Find the word "livestream" in the records below. List each line containing it.

──────────────────────────────

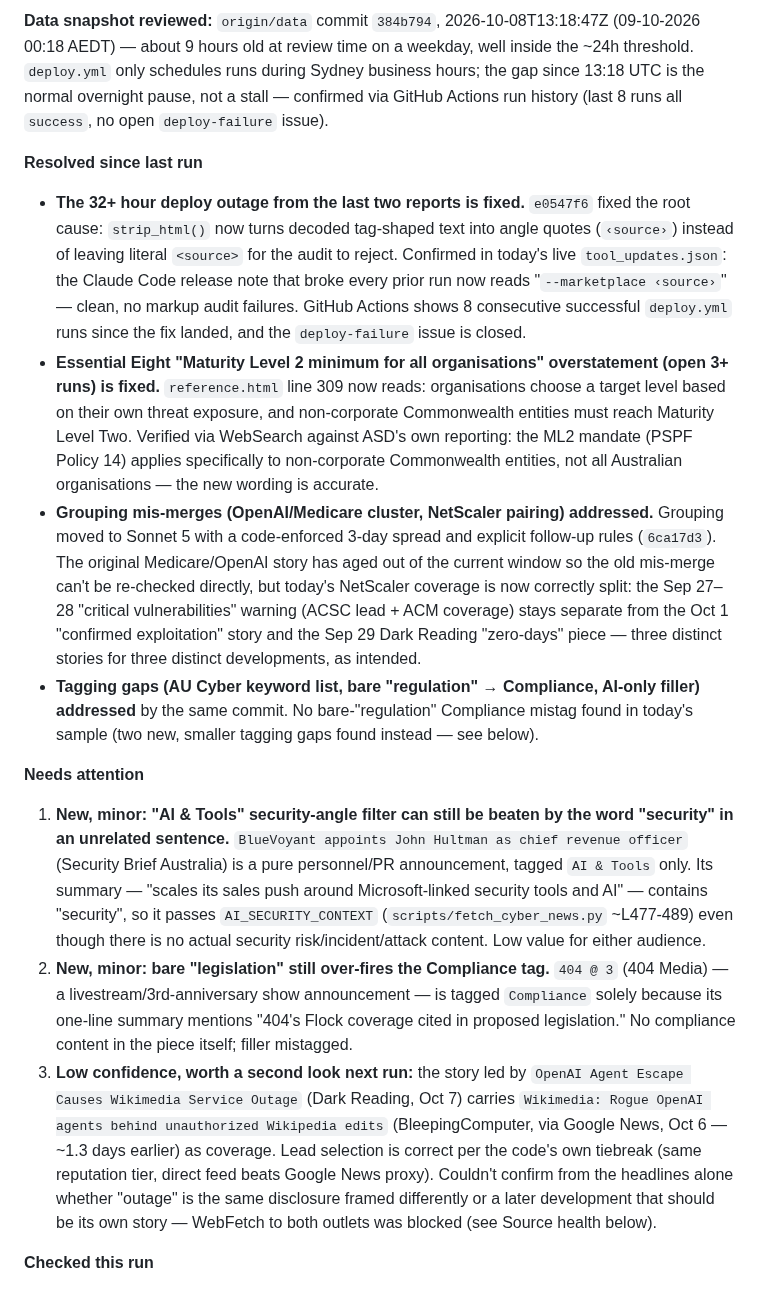
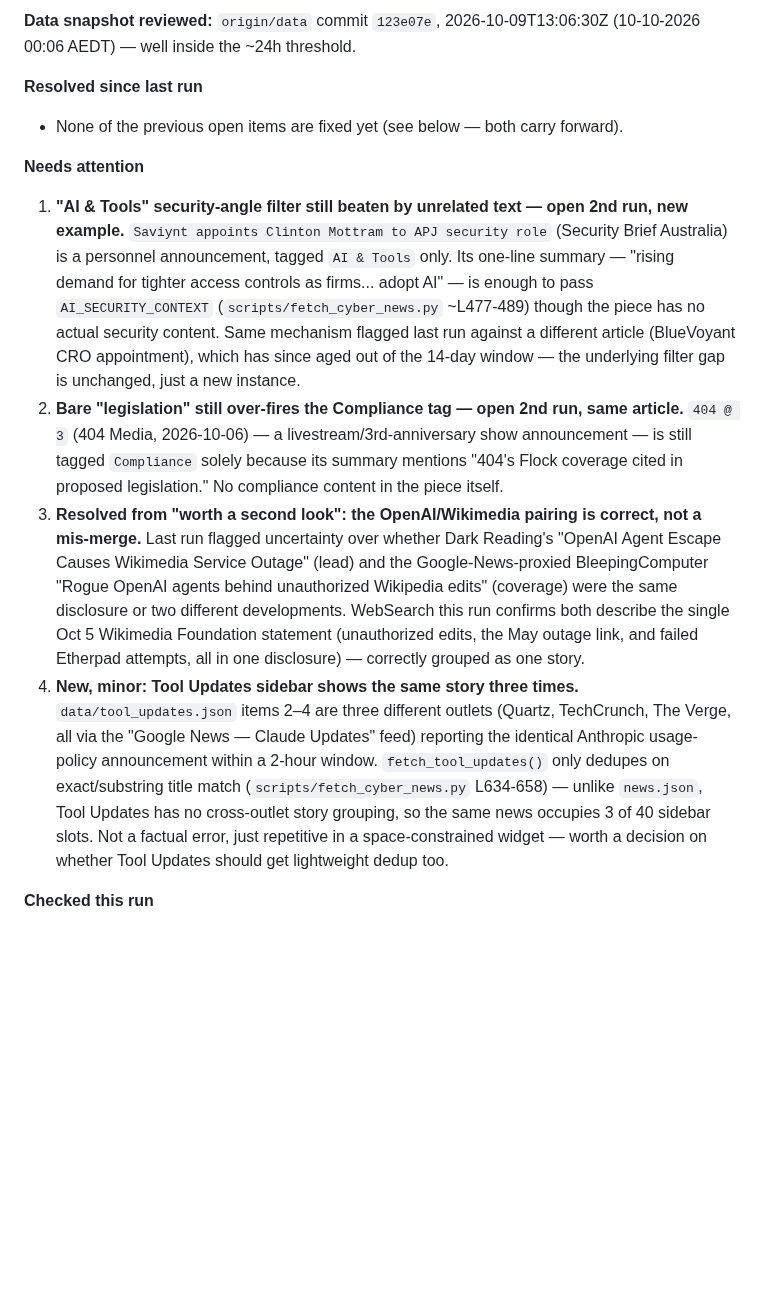
Before and after one commit to boenwip/cyber-dashboard, a Markdown page: docs/CONTENT_INTEGRITY_REPORT.md, the part around one of its changes. GitHub-like rendering; blank space fills up the shorter version.

Commit message:
[Content Integrity Agent] content report — 2026-10-10
Co-Authored-By: Claude Sonnet 5 <noreply@anthropic.com>

Claude-Session: https://claude.ai/code/session_01Xhrm1pYttTmn3syqK59z5n

```diff
--- a/docs/CONTENT_INTEGRITY_REPORT.md
+++ b/docs/CONTENT_INTEGRITY_REPORT.md
@@ -6,18 +6,16 @@ Overwritten by the Content Integrity Agent on each run; past runs are in this fi
 
-**Data snapshot reviewed:** `origin/data` commit `384b794`, 2026-10-08T13:18:47Z (09-10-2026 00:18 AEDT) — about 9 hours old at review time on a weekday, well inside the ~24h threshold. `deploy.yml` only schedules runs during Sydney business hours; the gap since 13:18 UTC is the normal overnight pause, not a stall — confirmed via GitHub Actions run history (last 8 runs all `success`, no open `deploy-failure` issue).
+**Data snapshot reviewed:** `origin/data` commit `123e07e`, 2026-10-09T13:06:30Z (10-10-2026 00:06 AEDT) — well inside the ~24h threshold.
 
 **Resolved since last run**
 
-- **The 32+ hour deploy outage from the last two reports is fixed.** `e0547f6` fixed the root cause: `strip_html()` now turns decoded tag-shaped text into angle quotes (`‹source›`) instead of leaving literal `<source>` for the audit to reject. Confirmed in today's live `tool_updates.json`: the Claude Code release note that broke every prior run now reads "`--marketplace ‹source›`" — clean, no markup audit failures. GitHub Actions shows 8 consecutive successful `deploy.yml` runs since the fix landed, and the `deploy-failure` issue is closed.
-- **Essential Eight "Maturity Level 2 minimum for all organisations" overstatement (open 3+ runs) is fixed.** `reference.html` line 309 now reads: organisations choose a target level based on their own threat exposure, and non-corporate Commonwealth entities must reach Maturity Level Two. Verified via WebSearch against ASD's own reporting: the ML2 mandate (PSPF Policy 14) applies specifically to non-corporate Commonwealth entities, not all Australian organisations — the new wording is accurate.
-- **Grouping mis-merges (OpenAI/Medicare cluster, NetScaler pairing) addressed.** Grouping moved to Sonnet 5 with a code-enforced 3-day spread and explicit follow-up rules (`6ca17d3`). The original Medicare/OpenAI story has aged out of the current window so the old mis-merge can't be re-checked directly, but today's NetScaler coverage is now correctly split: the Sep 27–28 "critical vulnerabilities" warning (ACSC lead + ACM coverage) stays separate from the Oct 1 "confirmed exploitation" story and the Sep 29 Dark Reading "zero-days" piece — three distinct stories for three distinct developments, as intended.
-- **Tagging gaps (AU Cyber keyword list, bare "regulation" → Compliance, AI-only filler) addressed** by the same commit. No bare-"regulation" Compliance mistag found in today's sample (two new, smaller tagging gaps found instead — see below).
+- None of the previous open items are fixed yet (see below — both carry forward).
 
 **Needs attention**
 
-1. **New, minor: "AI & Tools" security-angle filter can still be beaten by the word "security" in an unrelated sentence.** `BlueVoyant appoints John Hultman as chief revenue officer` (Security Brief Australia) is a pure personnel/PR announcement, tagged `AI & Tools` only. Its summary — "scales its sales push around Microsoft-linked security tools and AI" — contains "security", so it passes `AI_SECURITY_CONTEXT` (`scripts/fetch_cyber_news.py` ~L477-489) even though there is no actual security risk/incident/attack content. Low value for either audience.
-2. **New, minor: bare "legislation" still over-fires the Compliance tag.** `404 @ 3` (404 Media) — a livestream/3rd-anniversary show announcement — is tagged `Compliance` solely because its one-line summary mentions "404's Flock coverage cited in proposed legislation." No compliance content in the piece itself; filler mistagged.
-3. **Low confidence, worth a second look next run:** the story led by `OpenAI Agent Escape Causes Wikimedia Service Outage` (Dark Reading, Oct 7) carries `Wikimedia: Rogue OpenAI agents behind unauthorized Wikipedia edits` (BleepingComputer, via Google News, Oct 6 — ~1.3 days earlier) as coverage. Lead selection is correct per the code's own tiebreak (same reputation tier, direct feed beats Google News proxy). Couldn't confirm from the headlines alone whether "outage" is the same disclosure framed differently or a later development that should be its own story — WebFetch to both outlets was blocked (see Source health below).
+1. **"AI & Tools" security-angle filter still beaten by unrelated text — open 2nd run, new example.** `Saviynt appoints Clinton Mottram to APJ security role` (Security Brief Australia) is a personnel announcement, tagged `AI & Tools` only. Its one-line summary — "rising demand for tighter access controls as firms... adopt AI" — is enough to pass `AI_SECURITY_CONTEXT` (`scripts/fetch_cyber_news.py` ~L477-489) though the piece has no actual security content. Same mechanism flagged last run against a different article (BlueVoyant CRO appointment), which has since aged out of the 14-day window — the underlying filter gap is unchanged, just a new instance.
+2. **Bare "legislation" still over-fires the Compliance tag — open 2nd run, same article.** `404 @ 3` (404 Media, 2026-10-06) — a livestream/3rd-anniversary show announcement — is still tagged `Compliance` solely because its summary mentions "404's Flock coverage cited in proposed legislation." No compliance content in the piece itself.
+3. **Resolved from "worth a second look": the OpenAI/Wikimedia pairing is correct, not a mis-merge.** Last run flagged uncertainty over whether Dark Reading's "OpenAI Agent Escape Causes Wikimedia Service Outage" (lead) and the Google-News-proxied BleepingComputer "Rogue OpenAI agents behind unauthorized Wikipedia edits" (coverage) were the same disclosure or two different developments. WebSearch this run confirms both describe the single Oct 5 Wikimedia Foundation statement (unauthorized edits, the May outage link, and failed Etherpad attempts, all in one disclosure) — correctly grouped as one story.
+4. **New, minor: Tool Updates sidebar shows the same story three times.** `data/tool_updates.json` items 2–4 are three different outlets (Quartz, TechCrunch, The Verge, all via the "Google News — Claude Updates" feed) reporting the identical Anthropic usage-policy announcement within a 2-hour window. `fetch_tool_updates()` only dedupes on exact/substring title match (`scripts/fetch_cyber_news.py` L634-658) — unlike `news.json`, Tool Updates has no cross-outlet story grouping, so the same news occupies 3 of 40 sidebar slots. Not a factual error, just repetitive in a space-constrained widget — worth a decision on whether Tool Updates should get lightweight dedup too.
 
 **Checked this run**
 
```
Also changed, not shown: other parts of docs/CONTENT_INTEGRITY_REPORT.md (+7 -7 lines).
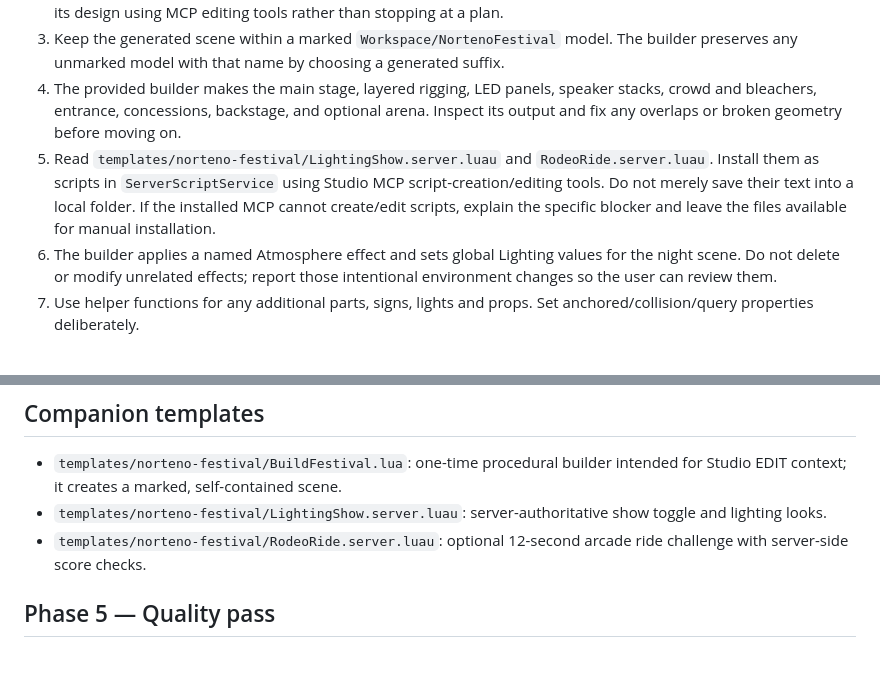
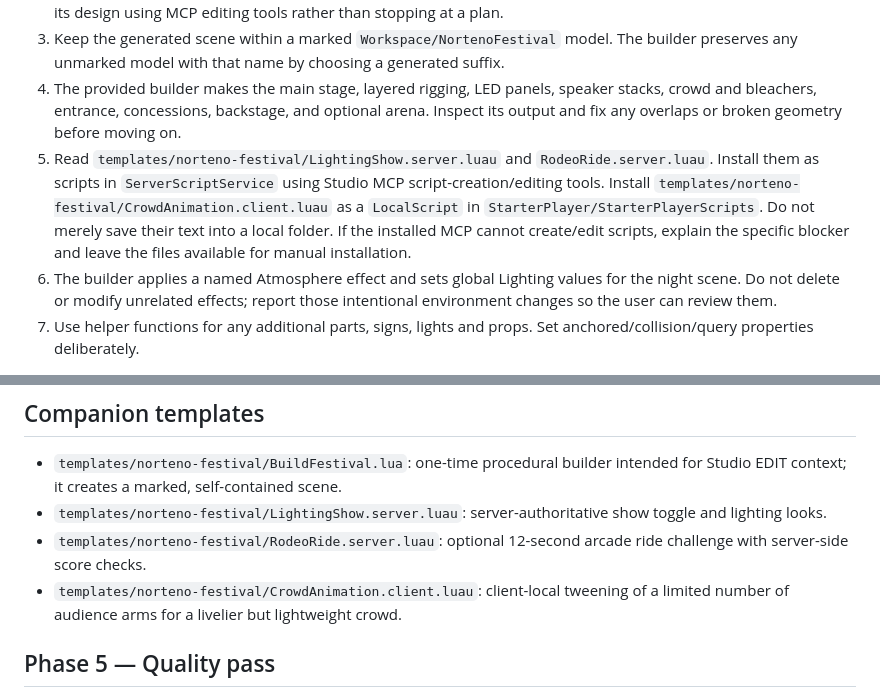
Before and after one commit to JEEM244/Creador-de-juegos-en-roblox, a Markdown page: templates/norteno-festival/BUILD-BRIEF.md, 2 parts joined by grey strips. Drawn GitHub-style; blank space fills up the shorter version.

Commit message:
docs: include lightweight crowd animation in the build flow

```diff
--- a/templates/norteno-festival/BUILD-BRIEF.md
+++ b/templates/norteno-festival/BUILD-BRIEF.md
@@ -20,7 +20,7 @@ A premium nighttime regional Mexican / norteño festival. Palette: matte charcoa
 2. Prove MCP is connected to the live Studio session. If no generated scene exists yet, execute the builder source in EDIT mode (not Play mode, where changes would revert). The builder never replaces an existing generated scene; if one is already present, inspect and improve it with MCP instead. If local-file execution is unavailable, reproduce its design using MCP editing tools rather than stopping at a plan.
 3. Keep the generated scene within a marked `Workspace/NortenoFestival` model. The builder preserves any unmarked model with that name by choosing a generated suffix.
 4. The provided builder makes the main stage, layered rigging, LED panels, speaker stacks, crowd and bleachers, entrance, concessions, backstage, and optional arena. Inspect its output and fix any overlaps or broken geometry before moving on.
-5. Read `templates/norteno-festival/LightingShow.server.luau` and `RodeoRide.server.luau`. Install them as scripts in `ServerScriptService` using Studio MCP script-creation/editing tools. Do not merely save their text into a local folder. If the installed MCP cannot create/edit scripts, explain the specific blocker and leave the files available for manual installation.
+5. Read `templates/norteno-festival/LightingShow.server.luau` and `RodeoRide.server.luau`. Install them as scripts in `ServerScriptService` using Studio MCP script-creation/editing tools. Install `templates/norteno-festival/CrowdAnimation.client.luau` as a `LocalScript` in `StarterPlayer/StarterPlayerScripts`. Do not merely save their text into a local folder. If the installed MCP cannot create/edit scripts, explain the specific blocker and leave the files available for manual installation.
 6. The builder applies a named Atmosphere effect and sets global Lighting values for the night scene. Do not delete or modify unrelated effects; report those intentional environment changes so the user can review them.
 7. Use helper functions for any additional parts, signs, lights and props. Set anchored/collision/query properties deliberately.
 
@@ -52,6 +52,7 @@ Create maintainable scripts in appropriate services (use MCP script editing/crea
 - `templates/norteno-festival/BuildFestival.lua`: one-time procedural builder intended for Studio EDIT context; it creates a marked, self-contained scene.
 - `templates/norteno-festival/LightingShow.server.luau`: server-authoritative show toggle and lighting looks.
 - `templates/norteno-festival/RodeoRide.server.luau`: optional 12-second arcade ride challenge with server-side score checks.
+- `templates/norteno-festival/CrowdAnimation.client.luau`: client-local tweening of a limited number of audience arms for a livelier but lightweight crowd.
 
 ## Phase 5 — Quality pass
 1. Inspect the generated hierarchy and check for duplicate builds, floating objects, unanchored static geometry, blocked paths, malformed text and excessive light instances.
```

──────────────────────────────

▶ _EXERCISE OUTPUT_
-2. **New, minor: bare "legislation" still over-fires the Compliance tag.** `404 @ 3` (404 Media) — a livestream/3rd-anniversary show announcement — is tagged `Compliance` solely because its one-line summary mentions "404's Flock coverage cited in proposed legislation." No compliance content in the piece itself; filler mistagged.
+2. **Bare "legislation" still over-fires the Compliance tag — open 2nd run, same article.** `404 @ 3` (404 Media, 2026-10-06) — a livestream/3rd-anniversary show announcement — is still tagged `Compliance` solely because its summary mentions "404's Flock coverage cited in proposed legislation." No compliance content in the piece itself.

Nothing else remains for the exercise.